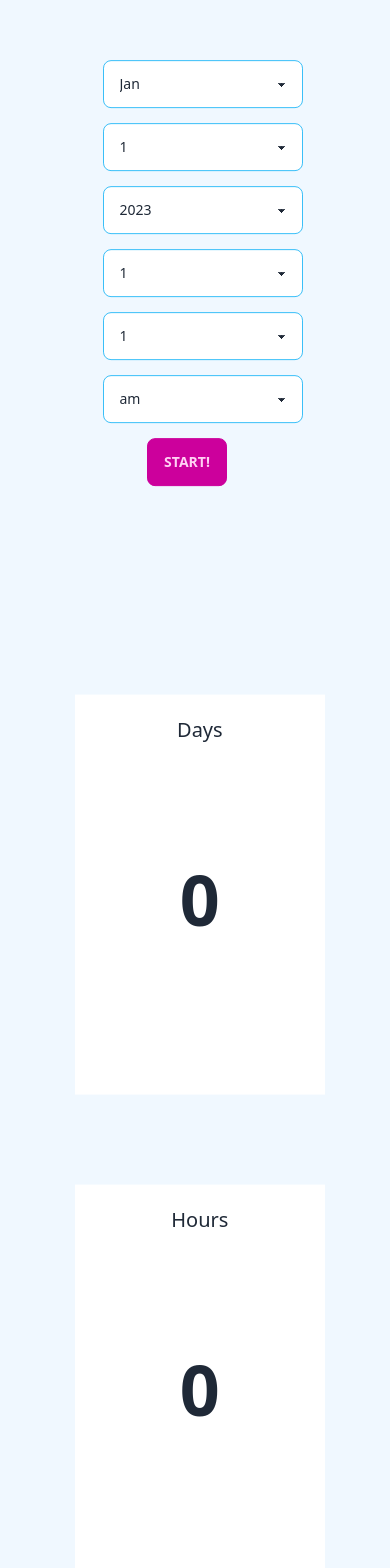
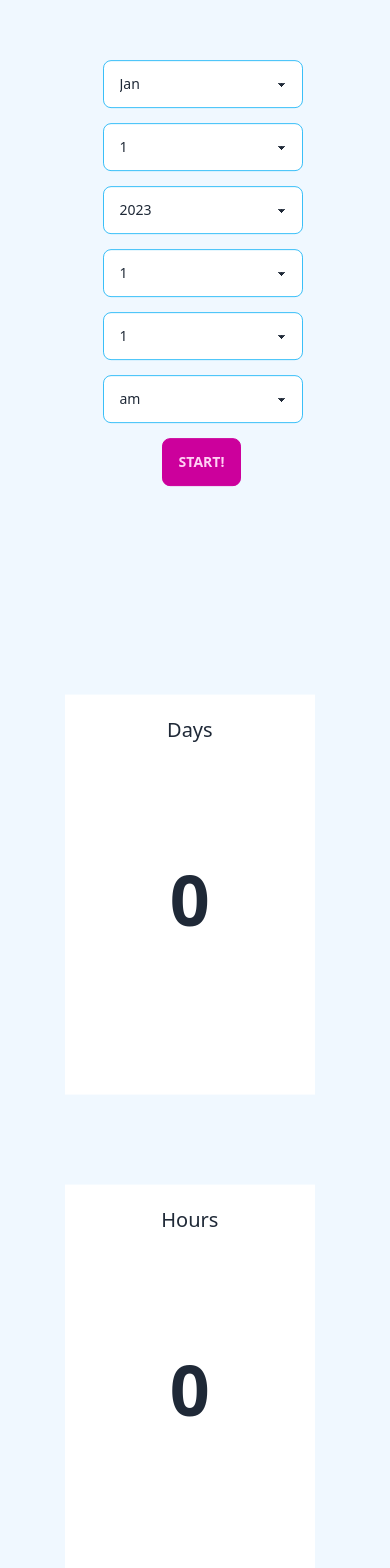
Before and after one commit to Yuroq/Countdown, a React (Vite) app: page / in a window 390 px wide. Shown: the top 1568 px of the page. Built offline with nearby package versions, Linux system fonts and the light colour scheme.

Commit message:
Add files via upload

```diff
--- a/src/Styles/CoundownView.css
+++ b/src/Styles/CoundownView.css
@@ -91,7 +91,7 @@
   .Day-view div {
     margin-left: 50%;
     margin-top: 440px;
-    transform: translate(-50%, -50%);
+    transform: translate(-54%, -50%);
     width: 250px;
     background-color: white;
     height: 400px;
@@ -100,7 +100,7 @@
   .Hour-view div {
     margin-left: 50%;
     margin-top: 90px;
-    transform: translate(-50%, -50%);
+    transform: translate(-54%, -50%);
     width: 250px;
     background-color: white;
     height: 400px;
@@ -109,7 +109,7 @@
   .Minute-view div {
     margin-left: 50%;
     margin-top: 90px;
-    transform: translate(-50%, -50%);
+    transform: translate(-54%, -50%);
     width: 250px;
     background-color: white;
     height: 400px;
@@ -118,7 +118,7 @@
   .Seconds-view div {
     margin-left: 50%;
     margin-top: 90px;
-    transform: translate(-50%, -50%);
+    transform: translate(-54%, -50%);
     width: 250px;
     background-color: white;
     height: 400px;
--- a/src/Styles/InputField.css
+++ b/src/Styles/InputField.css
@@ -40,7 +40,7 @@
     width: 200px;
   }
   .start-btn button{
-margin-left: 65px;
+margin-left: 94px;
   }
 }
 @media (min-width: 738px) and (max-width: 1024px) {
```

* Prompt
Give the number of lines in the entries that contain the word "CoundownView", with no other text.

* Solved problem
2